Michael Burke said...


It has been widely reported both that the planned expenditure in the NDP has been cut and that the government is also failing to fulfil even these much-reduced plans

The argument here is that the opposite should be taking place, and investment increased over plan (the NDP was also itself reduced because of the then-current boom and a reasonable unwillingness to add to economic overheating).

There are a great many evaluations of the NDP available. This is one of the more comprehensive ones where areas for investment are itemised and benefits assessed

Antoin O Lachtnain said...

This is a post-hoc evaluation of a previous development plan. The usual course would be to evaluate the likely benefits before you begin to implement the plan.

Michael Burke said...

No, the usual course for any major long-term undertaking is to make an estimate of the likely benefits, a mid-term evaluation of them and a final estimate.

All of these have been done in great number.

Usually, the final estimate is held to be the most accurate,but they are all valuable. Together, they provide overwhelming evidence of the benefits of investment.

Paul Hunt said...

All wonderful I am sure, but who will provide the financing?

Michael Burke said...


there is a widespread myth that borrowing capacity is a fixed amount whose limit is continually being approached, aka Colm McCarthy's 'outward sloping funding curve'.

Even bond investors are a bit more sophisticated than that.

They produce complex, even arcane cashflow models, because they are focused entirely on interest payments and ultimate principal repayment.

So, Anglo, other banks; no cashflow = bad. Productive investment; plentiful cashflow = good.

The 'core' Europe group, the ones with the rising tax revenues, falling deficits and bond yields, they all engaged in government investment and/or other stimulus measures.

Paul Hunt said...


I'm not querying the sophistication of bond investors - or your knowledge of their sophistication. I would merely highlight their legitimate demand for some certainty about the precise amount (irresepctive of its size) the wind-down of Anglo/INBS is going to impose on sovereign debt and about the steps the Government is taking to curtail the demand for additional sovereign borrowing arising from the current fiscal deficit.

This suggestion from Johnson and Boone might be worth considering:

Michael Burke said...


floating ideas for Irish 'Brady bonds' ignores some key differences.

Of these, the most important is that the Latin American countries which issued them had already defaulted.

The US Treasury then decided to make further exactions from the belaguered populations of those countries in order to prop up the ailing US banking system. These payments were then topped up with US taxpayers money, ie funds from viable US businesses and ordinary workers via the US Treasury.

In terms of likelihood or fairness, I don't think Irish Brady's have much to recommend them.

Related to the original point, I don't think the government is doing anything to curtail further borrowing- their cuts policy is increasing it.

Paul Hunt said...
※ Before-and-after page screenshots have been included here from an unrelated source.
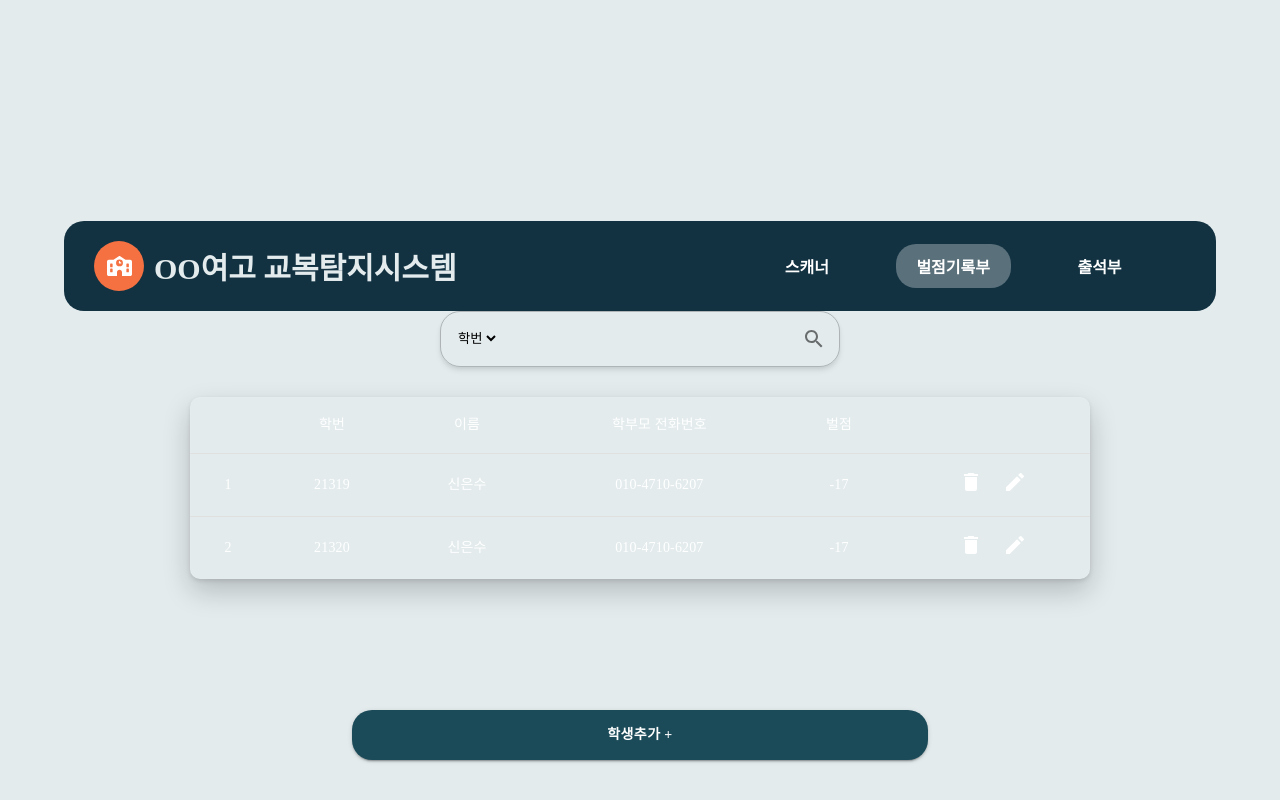
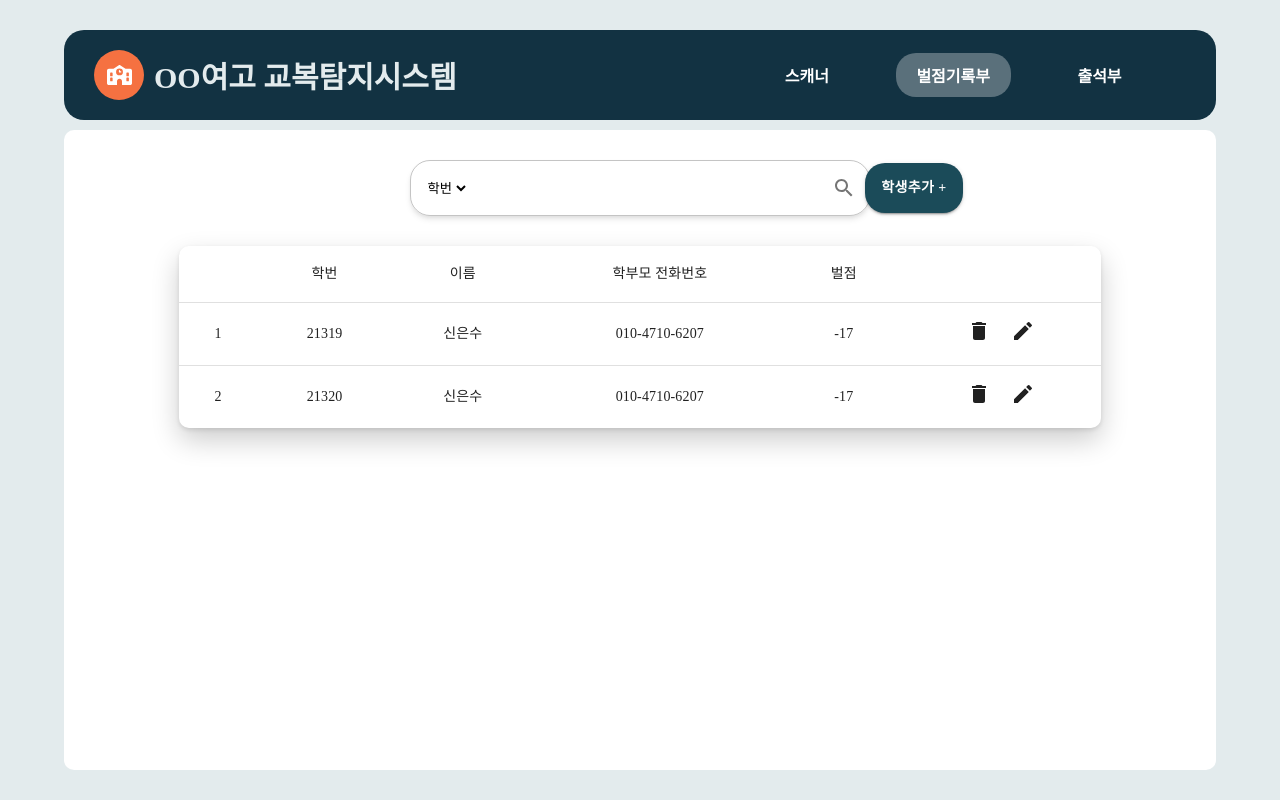
Before and after one commit to hynjxn/uniform-detection-using-YOLOv5, a React (Create React App) app in the folder my-app/: page /penalty in a window 1280 px wide. Built offline with nearby package versions, Linux system fonts and the light colour scheme; the HTML template or start-up script is replaced by a standard one; a web font is replaced by a local one.

Commit message:
벌점 기록부 디자인 변경

```diff
--- a/my-app/src/App.js
+++ b/my-app/src/App.js
@@ -21,7 +21,7 @@ function App() {
                 <BrowserRouter>
                     <Navigation/>
                     <Routes>
-                        <Route path="/" element={<MainPage/>}/>
+                        <Route path="/" element={<ScannerPage/>}/>
                         <Route path="/scanner" element={<ScannerPage/>}/>
                         <Route path="/penalty" element={<PenaltyPage/>}/>
                         <Route path="/attendance" element={<AttendancePage/>}/>
--- a/my-app/src/component/AttendancePage.js
+++ b/my-app/src/component/AttendancePage.js
@@ -1,11 +1,32 @@
 import React from 'react';
+import CustomInput from "./CustomInput";
+import CustomButton from "./CustomButton";
+import {Style} from "../Style";
+import CustomTable from "./CustomTable";
+import Modal from "@mui/material/Modal";
+import Box from "@mui/material/Box";
+import StudentAddForm from "./StudentAddForm";
+import styled from "styled-components";
 
 function AttendancePage(props) {
     return (
-        <div>
-            출석부 아직 구현 안함 ㅠㅠ 테이블,,,?
-        </div>
+        <Main>
+
+        </Main>
     );
 }
 
+const Main = styled.div`
+  width: 100%;
+  height: 80vh;
+  background-color: white;
+  border-radius: 10px;
+  margin-top: 10px;
+  display: flex;
+  flex-direction: column;
+  align-items: center;
+
+`;
+
+
 export default AttendancePage;
--- a/my-app/src/component/CustomButton.js
+++ b/my-app/src/component/CustomButton.js
@@ -2,12 +2,12 @@ import React from 'react';
 import Button from '@mui/material/Button';
 import {Style} from "../Style";
 
-function CustomButton({content, backgroundColor, borderColor, color, onClickFunction}) {
+function CustomButton({content, width, backgroundColor, borderColor, color, onClickFunction}) {
     return (
         <Button variant="contained" style={{
             backgroundColor: `${backgroundColor}`,
             border: `1.5px solid ${borderColor}`,
-            width: "45%",
+            width: width,
             height: "50px",
             color:`${color}`,
             fontWeight: 600,
--- a/my-app/src/component/CustomInput.js
+++ b/my-app/src/component/CustomInput.js
@@ -3,7 +3,17 @@ import {InputAdornment, MenuItem, OutlinedInput, TextField} from "@mui/material"
 import SearchIcon from '@mui/icons-material/Search';
 import {Style} from "../Style";
 
-function CustomInput({type, name, defaultValue, onChangeFunction, input, select, placeholder}) {
+function CustomInput({
+                         type,
+                         width,
+                         name,
+                         defaultValue,
+                         onSearchFunction,
+                         onChangeFunction,
+                         input,
+                         select,
+                         placeholder
+                     }) {
     let element;
     if (type === "normalInput") {
         element = <OutlinedInput
@@ -22,13 +32,16 @@ function CustomInput({type, name, defaultValue, onChangeFunction, input, select,
         />
     } else if (type === "penaltyInput") {
         element =
+            <form onSubmit={onSearchFunction} style={{
+                width: width,
+            }}>
                 <OutlinedInput
                     name="input"
                     value={input}
                     onChange={onChangeFunction}
                     id="outlined-adornment-weight"
                     style={{
-                    width: 400,
+                        width: "100%",
                         borderRadius: "20px",
                         boxShadow: "rgba(0, 0, 0, 0.1) 0px 4px 6px -1px, rgba(0, 0, 0, 0.06) 0px 2px 4px -1px",
                         fontFamily: Style.font
@@ -48,6 +61,7 @@ function CustomInput({type, name, defaultValue, onChangeFunction, input, select,
                     }
                     endAdornment={<InputAdornment position="end"><SearchIcon/></InputAdornment>}
                 />
+            </form>
     }
     return (
         element
--- a/my-app/src/component/CustomTable.js
+++ b/my-app/src/component/CustomTable.js
@@ -46,7 +46,7 @@ function CustomTable({type, contents, deleteFunction, editFunction}) {
     }
     else if (type === "penaltyTable") {
         element = <TableContainer sx={{
-            width: "900px",
+            width: "80%",
             borderRadius: "10px",
             boxShadow: "rgba(0, 0, 0, 0.2) 0px 12px 28px 0px, rgba(0, 0, 0, 0.1) 0px 2px 4px 0px, rgba(255, 255, 255, 0.05) 0px 0px 0px 1px inset",
             maxHeight: 700,
@@ -92,13 +92,11 @@ function CustomTable({type, contents, deleteFunction, editFunction}) {
 const StyledTableCell = styled(TableCell)(({theme}) => ({
     [`&.${tableCellClasses.head}`]: {
         fontFamily: Style.font,
-        color: "white"
 
     },
     [`&.${tableCellClasses.body}`]: {
         fontSize: 14,
         fontFamily: Style.font,
-        color: "white"
 
 
     },
--- a/my-app/src/component/Navigation.js
+++ b/my-app/src/component/Navigation.js
@@ -18,6 +18,7 @@ function Navigation() {
     });
 
     const onClickFunction = (event) => {
+        console.dir(event.target);
         setSelected(event.target.getAttribute('name'));
     }
 
@@ -31,11 +32,13 @@ function Navigation() {
             backgroundColor: Style.color2,
             borderRadius: "20px"
         }}>
-            <div style={{width: "40%",}}>
+            <div style={{
+                width: "auto"
+            }}>
                 <Link to={"/"} style={{
                     textDecoration: "none",
                     display: "flex",
-                    alignItems: "center"
+                    alignItems: "center",
                 }}>
                     <div style={{
                         display: "flex",
@@ -45,7 +48,7 @@ function Navigation() {
                         height: "50px",
                         borderRadius: "50%",
                         backgroundColor: Style.color4
-                    }}>
+                    }} onClick={onClickFunction} name="scanner">
                         <FontAwesomeIcon name="scanner" onClick={onClickFunction} icon={faSchool}
                                          style={{fontSize: "20px", color: "white"}}/>
                     </div>
@@ -102,12 +105,11 @@ const StyledLink = styled(Link)`
   text-decoration: none;
   width: 33%;
 
-  &:hover ${StyledMenu}{
+  &:hover ${StyledMenu} {
     background-color: rgba(255, 255, 255, 0.3);
   }
 
 `;
 
 
-
 export default Navigation;
--- a/my-app/src/component/PenaltyPage.js
+++ b/my-app/src/component/PenaltyPage.js
@@ -42,12 +42,18 @@ function PenaltyPage(props) {
         setWord({...word, [name]: value});
     }
 
-    const handleAddFormInputChange = (e)=>{
+    const handleAddFormInputChange = (e) => {
         const {name, value} = e.target;
         setCurrentInfo({
             ...currentInfo,
             [name]: value
         })
+    }
+
+    const searchFunction = (e)=>{
+        e.preventDefault();
+        // 검색 api 요청을 한다.
+        // setContent(content)
     }
 
     const clickAddButtonFunction = () => {
@@ -100,17 +106,30 @@ function PenaltyPage(props) {
 
     return (
         <Main>
-            <div style={{marginBottom: "30px", display: "flex", alignItems: "center"}}>
-                <CustomInput type="penaltyInput" onChangeFunction={handleSearchFormChange} input={word.input}
-                             select={word.select}/>
+            <div style={{
+                margin: "30px 0px",
+                display: "flex",
+                justifyContent: "center",
+                alignItems: "center",
+                width: "80%",
+                position:"relative"
+            }}>
+                <CustomInput type="penaltyInput" width="50%"  onSearchFunction={searchFunction} onChangeFunction={handleSearchFormChange}
+                                                         input={word.input}
+                                                         select={word.select}/>
+                <div style={{position:"absolute", right:"15%"}}><CustomButton width="auto" content={<span>학생추가 +</span>}
+                                                          onClickFunction={clickAddButtonFunction}
+                                                          backgroundColor={Style.color1}/>
+                </div>
             </div>
             <CustomTable type="penaltyTable" contents={contents} deleteFunction={deleteFunction}
                          editFunction={clickEditButtonFunction}/>
-            <CustomButton content={<span>학생추가 +</span>} onClickFunction={clickAddButtonFunction}
-                          backgroundColor={Style.color1}/>
+
             <Modal open={open} style={{padding: "0px"}}>
                 <Box sx={style}>
-                    <StudentAddForm onChangeFunction={handleAddFormInputChange} onSaveStudentFunction={saveStudentFunction} onCloseModalFunction={handleClose} currentInfo={currentInfo}/>
+                    <StudentAddForm onChangeFunction={handleAddFormInputChange}
+                                    onSaveStudentFunction={saveStudentFunction} onCloseModalFunction={handleClose}
+                                    currentInfo={currentInfo}/>
                 </Box>
             </Modal>
         </Main>
@@ -118,15 +137,15 @@ function PenaltyPage(props) {
 }
 
 const Main = styled.div`
+  width: 100%;
+  height: 80vh;
+  background-color: white;
+  border-radius: 10px;
+  margin-top: 10px;
   display: flex;
   flex-direction: column;
-  justify-content: center;
   align-items: center;
 
-  & > button { /*콜직원 추가*/
-    position: fixed;
-    bottom: 40px;
-  }
 `;
 
 const style = {
--- a/my-app/src/component/ScannerPage.js
+++ b/my-app/src/component/ScannerPage.js
@@ -109,9 +109,12 @@ function ScannerPage(props) {
                         justifyContent: "center",
                         alignItems: "center"
                     }}>
-                        <CustomInput type="normalInput" name="input" onChangeFunction={handleChange} input={input} placeholder="Please Enter your Student ID"/>
-                        <div style={{display: "flex", width: "80%", justifyContent: "space-between", marginTop: "10px"}}>
+                        <CustomInput type="normalInput" name="input" onChangeFunction={handleChange} input={input}
+                                     placeholder="Please Enter your Student ID"/>
+                        <div
+                            style={{display: "flex", width: "80%", justifyContent: "space-between", marginTop: "10px"}}>
                             <CustomButton
+                                width="45%"
                                 content={<>
                                     <FontAwesomeIcon name="scanner" icon={faCamera}
                                                      style={{fontSize: 30, marginRight: "20"}}/>
@@ -121,11 +124,12 @@ function ScannerPage(props) {
                                 backgroundColor={Style.color3} borderColor={Style.color1}
                                 color={Style.color2}
                                 onClickFunction={scanFunction}/>
-                            <CustomButton content={<>
-                                <FontAwesomeIcon name="scanner" icon={faFloppyDisk}
-                                                 style={{fontSize: 30, marginRight: "20"}}/>
-                                <span style={{fontSize: 25}}>SAVE</span>
-                            </>} backgroundColor={Style.color1} borderColor={Style.color1}
+                            <CustomButton width="45%"
+                                          content={<>
+                                              <FontAwesomeIcon name="scanner" icon={faFloppyDisk}
+                                                               style={{fontSize: 30, marginRight: "20"}}/>
+                                              <span style={{fontSize: 25}}>SAVE</span>
+                                          </>} backgroundColor={Style.color1} borderColor={Style.color1}
                                           onClickFunction={saveFunction}/>
                         </div>
                     </div>
```
Lines whose indentation alone changed are shown as unchanged.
For the moment the Anglo mess is not impacting seriously on the sovereign debt position because the ECB is allowing the repo-ing of the various NAMA bonds and promissory notes to support liquidity - and intervening in the secondary market to buy up Irish sovs - but this will not be sustainable indefinitely. Sooner or later the institutional and politcial EU will have to bite the bullet on sovereign debt in Portugal, Grrece and Spain and the bank-induced sovereign debt in Ireland. Some variant of Brady bonds will be required because they can't escape the reality that a large proportion of the bonds are held by many of the EU's not very robust banks and by the managers of the savings pots of millions of EU workers. It would be nice if they were held only by vulture funds, but it would be very unwise to assume this.

And as for modifying the approach to fiscal adjustment (which I accept is necessary) I doubt the progressive left would support the very necessary accompanying measures which would include restructuring and privatisation of the semi-states and the LA water and waste water activities.